--- Task inputs Enclosed Below ---

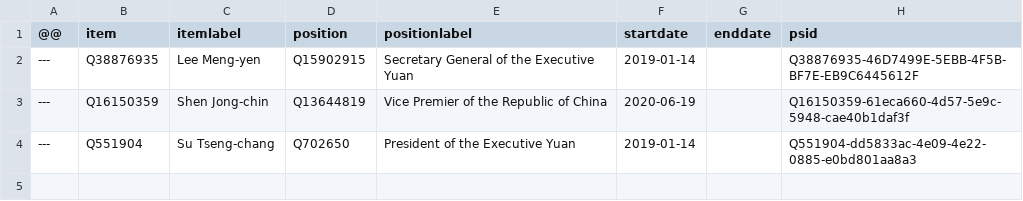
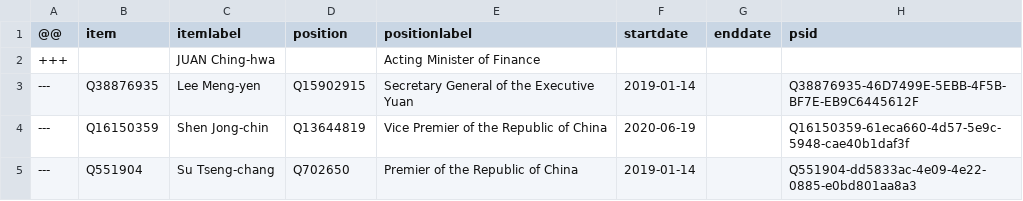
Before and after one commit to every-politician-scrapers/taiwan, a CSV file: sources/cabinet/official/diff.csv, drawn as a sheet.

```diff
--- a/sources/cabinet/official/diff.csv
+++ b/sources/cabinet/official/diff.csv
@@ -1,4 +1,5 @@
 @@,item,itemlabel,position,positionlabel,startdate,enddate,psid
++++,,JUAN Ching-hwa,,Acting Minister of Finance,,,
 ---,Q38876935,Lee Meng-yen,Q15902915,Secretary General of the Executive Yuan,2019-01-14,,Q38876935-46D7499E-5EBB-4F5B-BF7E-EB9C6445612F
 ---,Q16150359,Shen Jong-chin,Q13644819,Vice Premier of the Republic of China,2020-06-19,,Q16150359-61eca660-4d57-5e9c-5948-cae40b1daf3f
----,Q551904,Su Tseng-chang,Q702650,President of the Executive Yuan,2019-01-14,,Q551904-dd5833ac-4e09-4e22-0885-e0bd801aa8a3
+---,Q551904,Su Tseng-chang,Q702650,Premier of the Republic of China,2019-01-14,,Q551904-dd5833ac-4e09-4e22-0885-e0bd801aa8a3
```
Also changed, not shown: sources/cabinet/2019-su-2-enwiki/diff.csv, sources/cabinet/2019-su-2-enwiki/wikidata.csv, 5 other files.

--- End of Enclosed Task inputs ---
--- Task inputs Enclosed Below ---

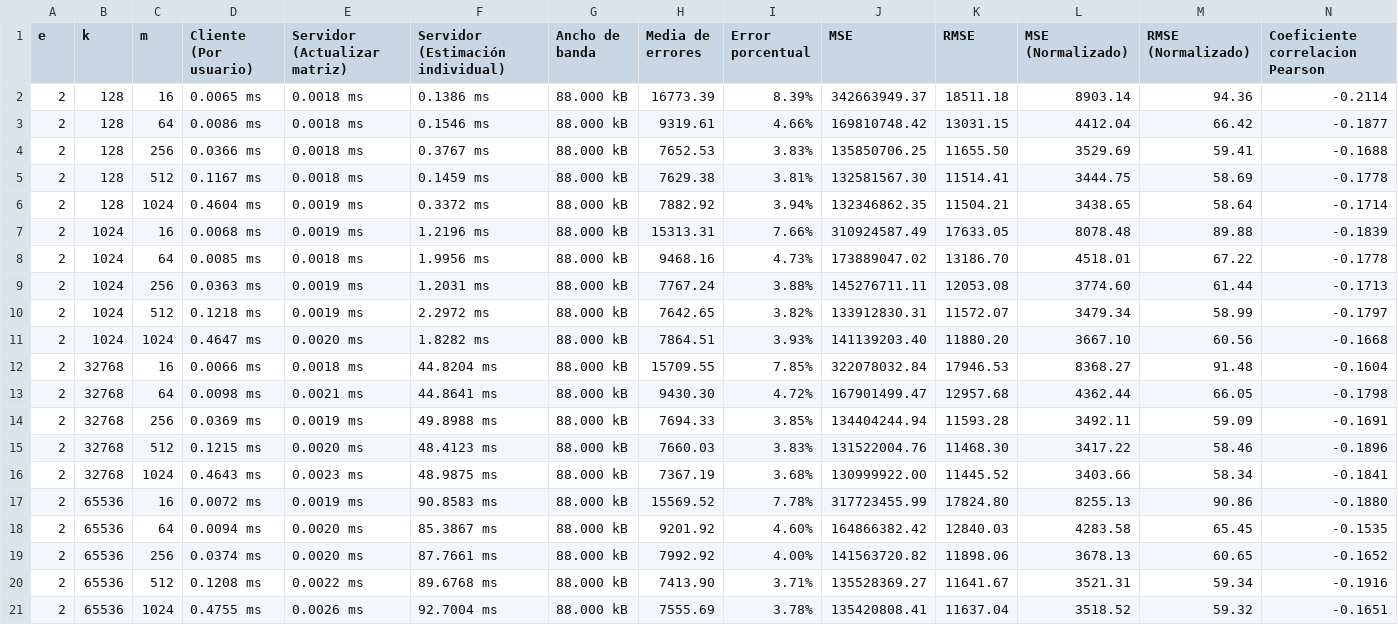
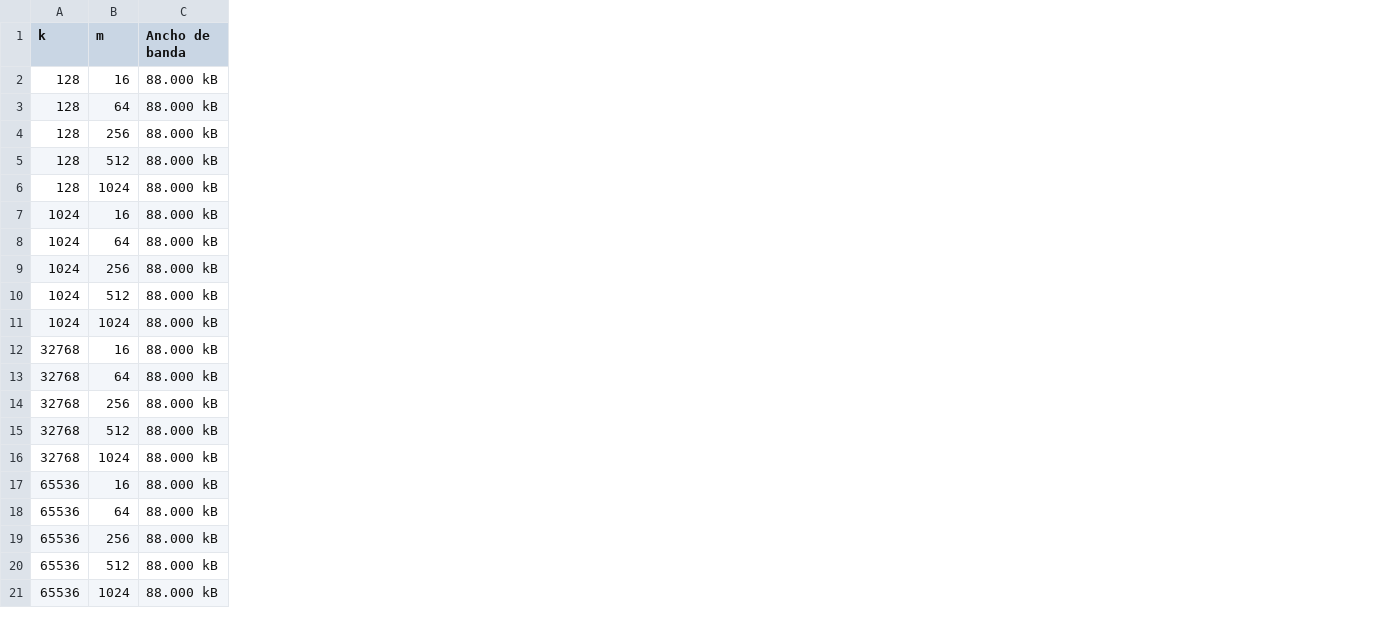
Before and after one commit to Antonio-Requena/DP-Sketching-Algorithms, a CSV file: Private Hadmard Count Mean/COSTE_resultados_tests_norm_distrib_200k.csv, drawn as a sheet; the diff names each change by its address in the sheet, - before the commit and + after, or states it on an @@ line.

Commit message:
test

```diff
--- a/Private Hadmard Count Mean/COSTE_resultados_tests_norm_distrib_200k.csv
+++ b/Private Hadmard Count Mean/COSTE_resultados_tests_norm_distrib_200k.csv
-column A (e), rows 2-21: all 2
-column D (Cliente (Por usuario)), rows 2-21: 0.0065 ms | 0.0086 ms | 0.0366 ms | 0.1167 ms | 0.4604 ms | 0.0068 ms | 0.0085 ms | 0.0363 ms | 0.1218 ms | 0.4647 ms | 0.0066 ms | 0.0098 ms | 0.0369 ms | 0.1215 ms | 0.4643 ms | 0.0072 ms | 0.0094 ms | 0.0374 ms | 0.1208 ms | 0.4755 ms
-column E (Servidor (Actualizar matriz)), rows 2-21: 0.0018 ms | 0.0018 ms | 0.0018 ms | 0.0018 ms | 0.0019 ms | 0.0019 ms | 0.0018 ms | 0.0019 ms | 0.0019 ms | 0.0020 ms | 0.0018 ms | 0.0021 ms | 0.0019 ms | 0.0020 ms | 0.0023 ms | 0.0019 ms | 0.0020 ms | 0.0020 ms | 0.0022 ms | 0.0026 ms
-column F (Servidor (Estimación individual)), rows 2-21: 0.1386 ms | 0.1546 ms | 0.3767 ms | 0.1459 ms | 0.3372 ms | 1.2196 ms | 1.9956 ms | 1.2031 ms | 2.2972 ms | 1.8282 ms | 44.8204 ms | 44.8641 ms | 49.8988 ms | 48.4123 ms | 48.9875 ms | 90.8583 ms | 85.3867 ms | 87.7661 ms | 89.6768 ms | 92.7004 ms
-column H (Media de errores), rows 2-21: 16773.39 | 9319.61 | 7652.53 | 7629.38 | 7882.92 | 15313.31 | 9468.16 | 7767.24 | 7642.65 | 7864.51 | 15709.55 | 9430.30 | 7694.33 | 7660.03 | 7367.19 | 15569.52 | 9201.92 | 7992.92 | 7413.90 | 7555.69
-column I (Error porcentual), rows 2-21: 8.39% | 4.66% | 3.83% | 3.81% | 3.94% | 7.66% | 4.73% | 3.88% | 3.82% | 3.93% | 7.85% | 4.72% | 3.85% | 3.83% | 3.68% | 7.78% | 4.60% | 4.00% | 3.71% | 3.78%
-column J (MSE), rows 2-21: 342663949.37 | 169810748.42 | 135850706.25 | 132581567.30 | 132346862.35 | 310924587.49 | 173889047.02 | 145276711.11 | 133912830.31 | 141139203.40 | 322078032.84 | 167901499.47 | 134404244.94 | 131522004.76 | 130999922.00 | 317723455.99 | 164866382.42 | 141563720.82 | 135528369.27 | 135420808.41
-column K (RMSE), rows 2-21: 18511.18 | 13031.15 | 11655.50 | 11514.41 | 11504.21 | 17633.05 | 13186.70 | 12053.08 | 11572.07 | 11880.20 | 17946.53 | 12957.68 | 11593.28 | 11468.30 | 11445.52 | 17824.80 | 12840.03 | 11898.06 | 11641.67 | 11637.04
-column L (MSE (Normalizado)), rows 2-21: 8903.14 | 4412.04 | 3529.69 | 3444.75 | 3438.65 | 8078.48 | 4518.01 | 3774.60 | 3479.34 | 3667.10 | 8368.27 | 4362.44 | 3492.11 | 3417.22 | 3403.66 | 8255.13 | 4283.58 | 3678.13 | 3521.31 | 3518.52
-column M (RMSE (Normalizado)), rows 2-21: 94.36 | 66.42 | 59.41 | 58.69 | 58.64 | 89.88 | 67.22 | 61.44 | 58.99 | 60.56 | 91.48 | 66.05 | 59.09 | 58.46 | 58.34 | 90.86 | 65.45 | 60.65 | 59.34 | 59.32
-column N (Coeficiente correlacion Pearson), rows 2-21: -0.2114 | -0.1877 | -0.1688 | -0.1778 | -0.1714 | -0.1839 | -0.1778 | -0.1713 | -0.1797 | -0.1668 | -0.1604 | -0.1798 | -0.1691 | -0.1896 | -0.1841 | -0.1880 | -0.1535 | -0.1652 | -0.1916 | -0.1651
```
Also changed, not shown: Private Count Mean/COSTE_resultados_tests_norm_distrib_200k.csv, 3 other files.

--- End of Enclosed Task inputs ---
--- Task inputs Enclosed Below ---

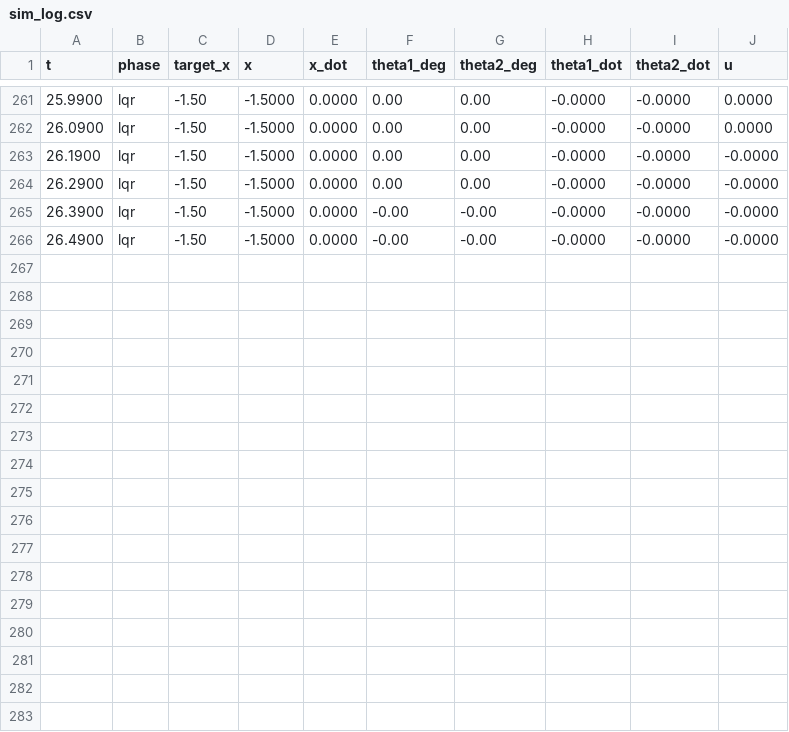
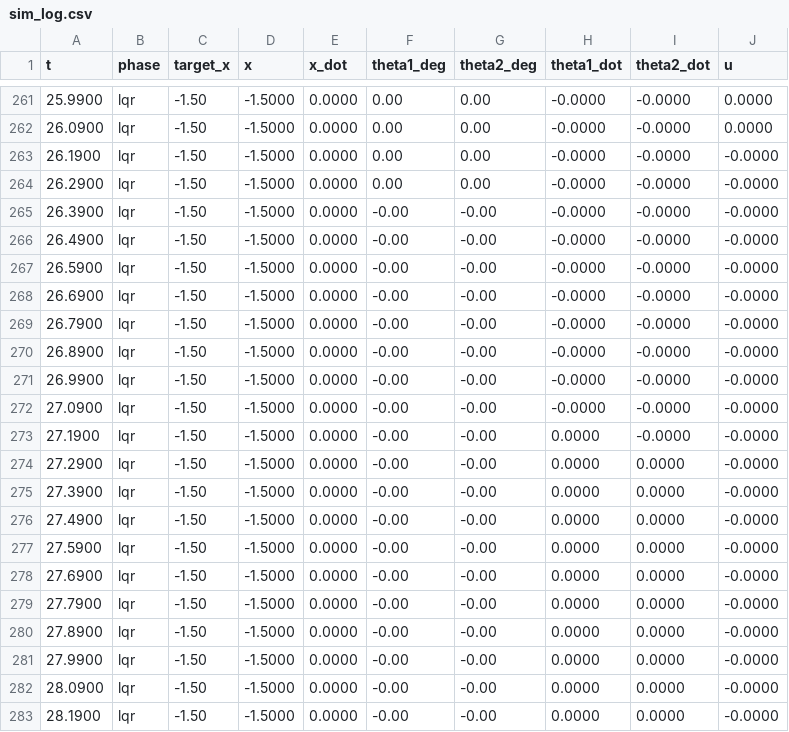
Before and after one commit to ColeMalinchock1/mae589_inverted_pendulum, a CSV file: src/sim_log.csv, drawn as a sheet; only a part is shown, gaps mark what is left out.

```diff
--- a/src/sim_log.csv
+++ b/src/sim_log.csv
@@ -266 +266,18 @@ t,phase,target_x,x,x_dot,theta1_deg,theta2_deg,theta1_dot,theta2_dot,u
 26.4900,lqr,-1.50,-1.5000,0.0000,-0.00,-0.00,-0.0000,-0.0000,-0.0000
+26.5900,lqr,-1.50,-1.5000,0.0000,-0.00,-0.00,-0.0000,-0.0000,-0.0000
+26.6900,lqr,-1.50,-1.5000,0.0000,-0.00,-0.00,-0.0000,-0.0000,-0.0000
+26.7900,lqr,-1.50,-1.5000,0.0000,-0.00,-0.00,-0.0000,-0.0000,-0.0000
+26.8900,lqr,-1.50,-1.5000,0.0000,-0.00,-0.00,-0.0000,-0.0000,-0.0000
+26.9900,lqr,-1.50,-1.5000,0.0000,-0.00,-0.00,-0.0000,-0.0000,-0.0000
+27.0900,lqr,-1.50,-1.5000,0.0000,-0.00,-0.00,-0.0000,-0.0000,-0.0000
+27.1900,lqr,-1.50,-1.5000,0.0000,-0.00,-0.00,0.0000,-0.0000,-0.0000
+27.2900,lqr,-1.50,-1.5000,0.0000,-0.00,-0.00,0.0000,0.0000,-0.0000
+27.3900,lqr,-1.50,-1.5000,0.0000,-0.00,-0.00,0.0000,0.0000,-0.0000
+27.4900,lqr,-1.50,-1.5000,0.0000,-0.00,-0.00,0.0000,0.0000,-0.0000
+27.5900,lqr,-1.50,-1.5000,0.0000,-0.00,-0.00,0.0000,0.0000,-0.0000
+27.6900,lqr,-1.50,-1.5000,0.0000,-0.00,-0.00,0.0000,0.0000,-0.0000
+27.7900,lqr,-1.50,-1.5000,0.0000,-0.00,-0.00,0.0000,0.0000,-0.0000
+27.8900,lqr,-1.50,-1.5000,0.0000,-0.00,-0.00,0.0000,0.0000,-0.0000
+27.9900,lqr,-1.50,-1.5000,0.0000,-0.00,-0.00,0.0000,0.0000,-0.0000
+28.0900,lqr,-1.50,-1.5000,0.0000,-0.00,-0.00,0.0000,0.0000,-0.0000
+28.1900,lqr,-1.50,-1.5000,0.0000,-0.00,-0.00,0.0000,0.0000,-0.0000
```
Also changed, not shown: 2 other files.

--- End of Enclosed Task inputs ---

Each line above that contains the word "China" should be copied.

## Answer space
 ---,Q16150359,Shen Jong-chin,Q13644819,Vice Premier of the Republic of China,2020-06-19,,Q16150359-61eca660-4d57-5e9c-5948-cae40b1daf3f
+---,Q551904,Su Tseng-chang,Q702650,Premier of the Republic of China,2019-01-14,,Q551904-dd5833ac-4e09-4e22-0885-e0bd801aa8a3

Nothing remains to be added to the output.